## PROVIDED ENTRIES
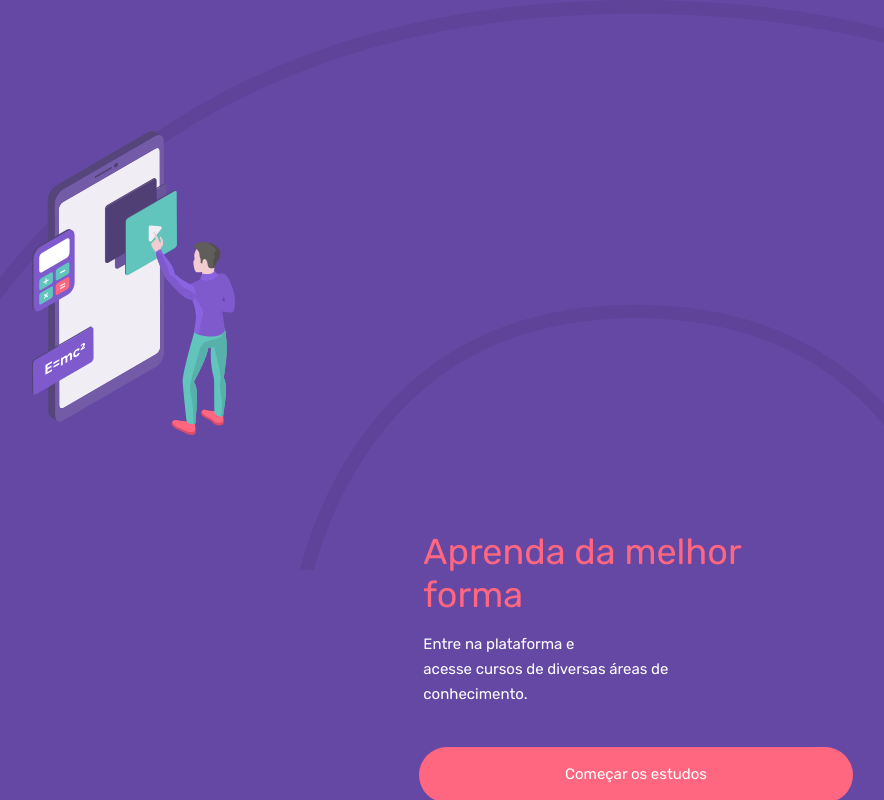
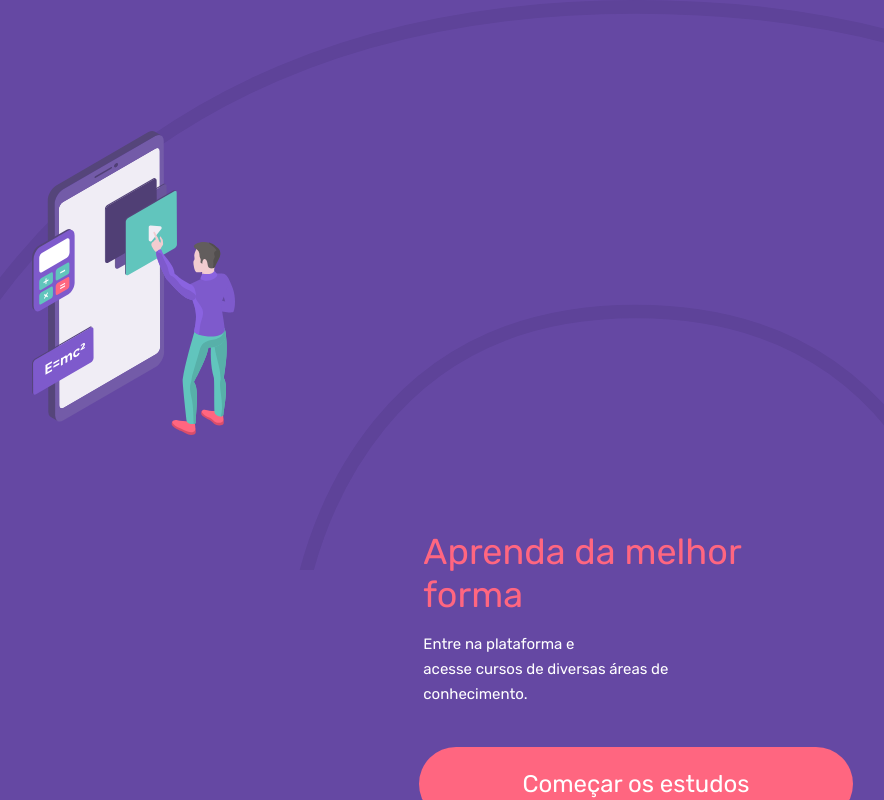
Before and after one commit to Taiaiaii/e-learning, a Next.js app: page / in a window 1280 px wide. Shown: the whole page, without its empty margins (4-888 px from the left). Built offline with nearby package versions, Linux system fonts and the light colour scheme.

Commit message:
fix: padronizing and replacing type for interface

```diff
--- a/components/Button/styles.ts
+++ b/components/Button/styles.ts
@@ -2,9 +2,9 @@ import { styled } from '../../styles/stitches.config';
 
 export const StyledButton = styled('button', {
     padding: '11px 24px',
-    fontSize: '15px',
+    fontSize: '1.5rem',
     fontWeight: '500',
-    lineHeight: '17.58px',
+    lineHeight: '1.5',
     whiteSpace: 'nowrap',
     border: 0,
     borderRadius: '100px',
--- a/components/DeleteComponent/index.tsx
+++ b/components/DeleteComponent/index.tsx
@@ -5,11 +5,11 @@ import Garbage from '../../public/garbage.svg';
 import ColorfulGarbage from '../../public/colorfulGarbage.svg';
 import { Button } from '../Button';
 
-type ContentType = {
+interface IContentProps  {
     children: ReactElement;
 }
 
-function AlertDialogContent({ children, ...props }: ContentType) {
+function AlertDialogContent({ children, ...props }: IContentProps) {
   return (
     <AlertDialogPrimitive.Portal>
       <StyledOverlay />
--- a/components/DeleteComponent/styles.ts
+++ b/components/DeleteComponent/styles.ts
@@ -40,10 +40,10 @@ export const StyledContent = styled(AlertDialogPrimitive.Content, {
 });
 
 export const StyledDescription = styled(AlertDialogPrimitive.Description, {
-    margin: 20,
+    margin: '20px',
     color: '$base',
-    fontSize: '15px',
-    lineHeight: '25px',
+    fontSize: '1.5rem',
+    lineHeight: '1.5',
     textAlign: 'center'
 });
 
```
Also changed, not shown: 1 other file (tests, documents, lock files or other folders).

## EXERCISE
Write the records out again exactly as shown above, keeping no pictures.

## SOLUTION TO THIS EXERCISE
Before and after one commit to Taiaiaii/e-learning, a Next.js app: page / in a window 1280 px wide. Shown: the whole page, without its empty margins (4-888 px from the left). Built offline with nearby package versions, Linux system fonts and the light colour scheme.

Commit message:
fix: padronizing and replacing type for interface

```diff
--- a/components/Button/styles.ts
+++ b/components/Button/styles.ts
@@ -2,9 +2,9 @@ import { styled } from '../../styles/stitches.config';
 
 export const StyledButton = styled('button', {
     padding: '11px 24px',
-    fontSize: '15px',
+    fontSize: '1.5rem',
     fontWeight: '500',
-    lineHeight: '17.58px',
+    lineHeight: '1.5',
     whiteSpace: 'nowrap',
     border: 0,
     borderRadius: '100px',
--- a/components/DeleteComponent/index.tsx
+++ b/components/DeleteComponent/index.tsx
@@ -5,11 +5,11 @@ import Garbage from '../../public/garbage.svg';
 import ColorfulGarbage from '../../public/colorfulGarbage.svg';
 import { Button } from '../Button';
 
-type ContentType = {
+interface IContentProps  {
     children: ReactElement;
 }
 
-function AlertDialogContent({ children, ...props }: ContentType) {
+function AlertDialogContent({ children, ...props }: IContentProps) {
   return (
     <AlertDialogPrimitive.Portal>
       <StyledOverlay />
--- a/components/DeleteComponent/styles.ts
+++ b/components/DeleteComponent/styles.ts
@@ -40,10 +40,10 @@ export const StyledContent = styled(AlertDialogPrimitive.Content, {
 });
 
 export const StyledDescription = styled(AlertDialogPrimitive.Description, {
-    margin: 20,
+    margin: '20px',
     color: '$base',
-    fontSize: '15px',
-    lineHeight: '25px',
+    fontSize: '1.5rem',
+    lineHeight: '1.5',
     textAlign: 'center'
 });
 
```
Also changed, not shown: 1 other file (tests, documents, lock files or other folders).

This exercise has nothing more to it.